### WHAT THE TASK ASKS
Would you go through the records below and copy each line with the string "button"?

### RECORDS FOR PROCESSING

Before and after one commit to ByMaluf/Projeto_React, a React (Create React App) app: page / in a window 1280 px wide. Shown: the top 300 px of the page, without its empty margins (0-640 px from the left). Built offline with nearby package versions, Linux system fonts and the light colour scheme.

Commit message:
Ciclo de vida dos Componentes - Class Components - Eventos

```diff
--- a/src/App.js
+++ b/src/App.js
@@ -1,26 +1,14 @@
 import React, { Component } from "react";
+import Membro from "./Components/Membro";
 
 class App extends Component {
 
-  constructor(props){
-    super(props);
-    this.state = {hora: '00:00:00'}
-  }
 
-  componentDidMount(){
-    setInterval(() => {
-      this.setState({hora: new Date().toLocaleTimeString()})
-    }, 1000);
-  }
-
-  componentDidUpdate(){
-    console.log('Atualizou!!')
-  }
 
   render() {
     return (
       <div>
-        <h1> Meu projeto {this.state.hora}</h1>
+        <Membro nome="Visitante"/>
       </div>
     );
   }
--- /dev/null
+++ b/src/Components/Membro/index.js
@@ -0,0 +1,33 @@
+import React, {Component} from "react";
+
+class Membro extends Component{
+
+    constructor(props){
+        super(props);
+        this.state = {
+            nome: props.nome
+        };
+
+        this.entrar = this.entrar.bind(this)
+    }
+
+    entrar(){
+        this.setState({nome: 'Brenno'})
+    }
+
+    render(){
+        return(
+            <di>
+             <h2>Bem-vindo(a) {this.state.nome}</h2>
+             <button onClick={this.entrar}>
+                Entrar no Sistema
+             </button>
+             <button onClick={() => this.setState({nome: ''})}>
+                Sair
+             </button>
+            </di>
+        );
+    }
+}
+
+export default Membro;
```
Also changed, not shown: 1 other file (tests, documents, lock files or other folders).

* * *

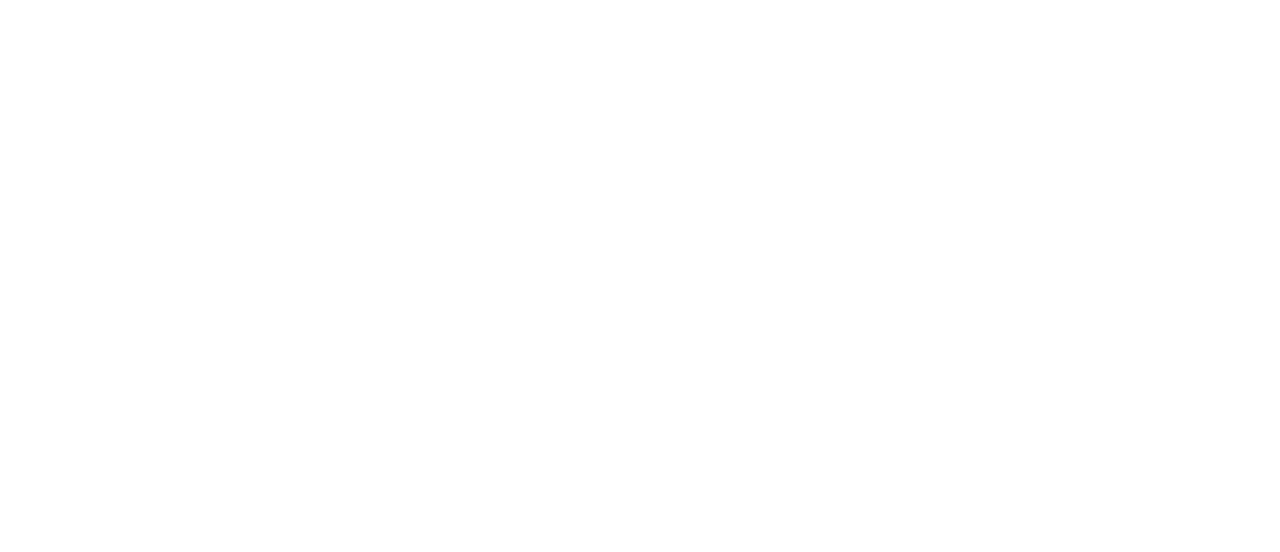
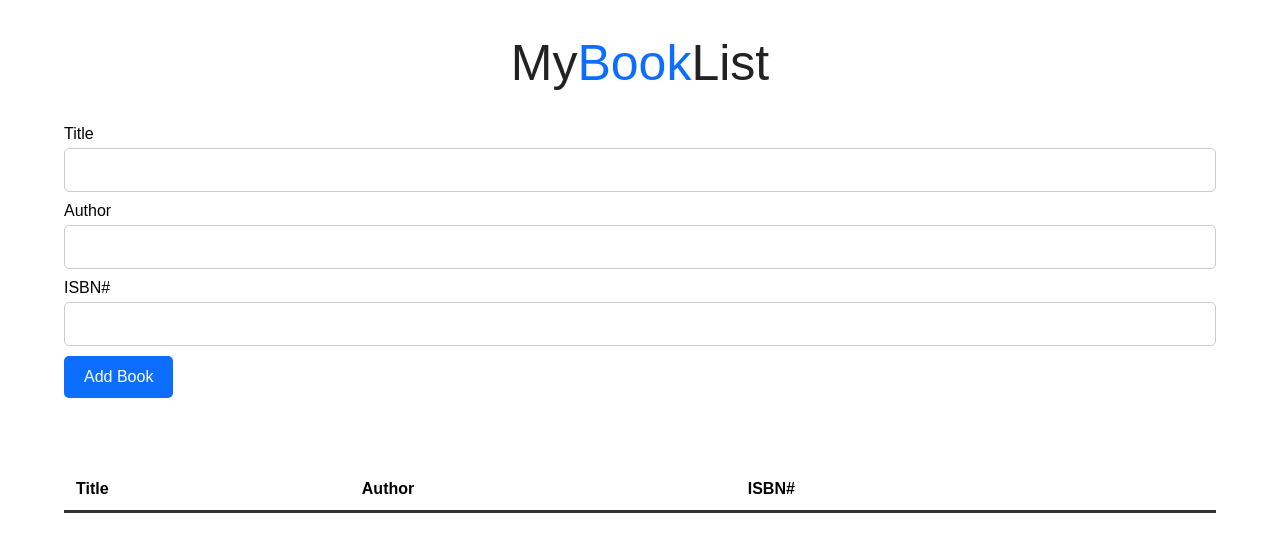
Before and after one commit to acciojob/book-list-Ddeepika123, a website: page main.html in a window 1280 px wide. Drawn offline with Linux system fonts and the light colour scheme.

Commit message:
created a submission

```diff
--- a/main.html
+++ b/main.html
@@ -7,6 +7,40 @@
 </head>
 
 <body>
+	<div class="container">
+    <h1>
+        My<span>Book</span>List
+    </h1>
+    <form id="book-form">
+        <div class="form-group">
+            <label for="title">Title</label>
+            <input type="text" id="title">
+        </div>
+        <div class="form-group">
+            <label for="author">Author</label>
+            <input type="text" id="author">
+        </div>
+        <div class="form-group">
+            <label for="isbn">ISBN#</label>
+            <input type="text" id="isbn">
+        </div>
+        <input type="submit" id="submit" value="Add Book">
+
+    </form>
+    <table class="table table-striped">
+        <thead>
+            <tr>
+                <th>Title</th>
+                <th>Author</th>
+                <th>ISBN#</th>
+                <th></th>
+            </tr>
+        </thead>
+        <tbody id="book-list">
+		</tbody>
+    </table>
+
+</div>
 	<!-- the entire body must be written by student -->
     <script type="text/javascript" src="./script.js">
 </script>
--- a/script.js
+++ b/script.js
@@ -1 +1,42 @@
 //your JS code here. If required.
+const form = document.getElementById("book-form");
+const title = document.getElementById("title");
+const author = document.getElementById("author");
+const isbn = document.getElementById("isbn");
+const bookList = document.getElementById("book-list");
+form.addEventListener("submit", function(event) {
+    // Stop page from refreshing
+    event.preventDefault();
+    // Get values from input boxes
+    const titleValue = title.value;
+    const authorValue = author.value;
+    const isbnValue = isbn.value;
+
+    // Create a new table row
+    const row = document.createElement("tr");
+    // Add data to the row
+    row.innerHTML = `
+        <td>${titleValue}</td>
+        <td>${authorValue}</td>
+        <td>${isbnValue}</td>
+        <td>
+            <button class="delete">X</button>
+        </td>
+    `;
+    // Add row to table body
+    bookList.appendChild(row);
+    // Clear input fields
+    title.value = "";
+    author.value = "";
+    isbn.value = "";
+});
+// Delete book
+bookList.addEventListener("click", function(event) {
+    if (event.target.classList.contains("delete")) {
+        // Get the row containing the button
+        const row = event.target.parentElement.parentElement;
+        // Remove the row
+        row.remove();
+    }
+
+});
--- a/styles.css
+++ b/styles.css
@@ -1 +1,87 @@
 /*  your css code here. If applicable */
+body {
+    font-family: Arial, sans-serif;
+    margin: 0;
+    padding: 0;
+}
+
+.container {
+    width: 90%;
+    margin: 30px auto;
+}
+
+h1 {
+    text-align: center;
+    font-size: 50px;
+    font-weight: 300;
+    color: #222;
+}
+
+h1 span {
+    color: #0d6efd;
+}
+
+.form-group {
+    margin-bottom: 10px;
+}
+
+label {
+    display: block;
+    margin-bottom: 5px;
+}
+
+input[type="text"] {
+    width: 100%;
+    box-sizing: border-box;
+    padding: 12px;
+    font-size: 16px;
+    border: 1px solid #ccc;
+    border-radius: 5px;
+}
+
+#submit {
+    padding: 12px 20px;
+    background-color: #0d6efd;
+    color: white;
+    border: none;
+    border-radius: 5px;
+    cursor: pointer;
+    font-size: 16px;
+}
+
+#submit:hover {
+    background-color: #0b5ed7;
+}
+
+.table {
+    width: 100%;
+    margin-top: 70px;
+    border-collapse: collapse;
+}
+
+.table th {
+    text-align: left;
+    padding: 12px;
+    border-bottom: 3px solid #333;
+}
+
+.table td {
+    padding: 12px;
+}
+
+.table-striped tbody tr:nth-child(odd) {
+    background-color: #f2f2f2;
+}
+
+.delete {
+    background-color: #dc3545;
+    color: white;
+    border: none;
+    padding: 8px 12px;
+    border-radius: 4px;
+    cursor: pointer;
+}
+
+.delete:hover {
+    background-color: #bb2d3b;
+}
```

### SOLUTION FOR THIS TASK
+             <button onClick={this.entrar}>
+             </button>
+             <button onClick={() => this.setState({nome: ''})}>
+             </button>
+            <button class="delete">X</button>
+        // Get the row containing the button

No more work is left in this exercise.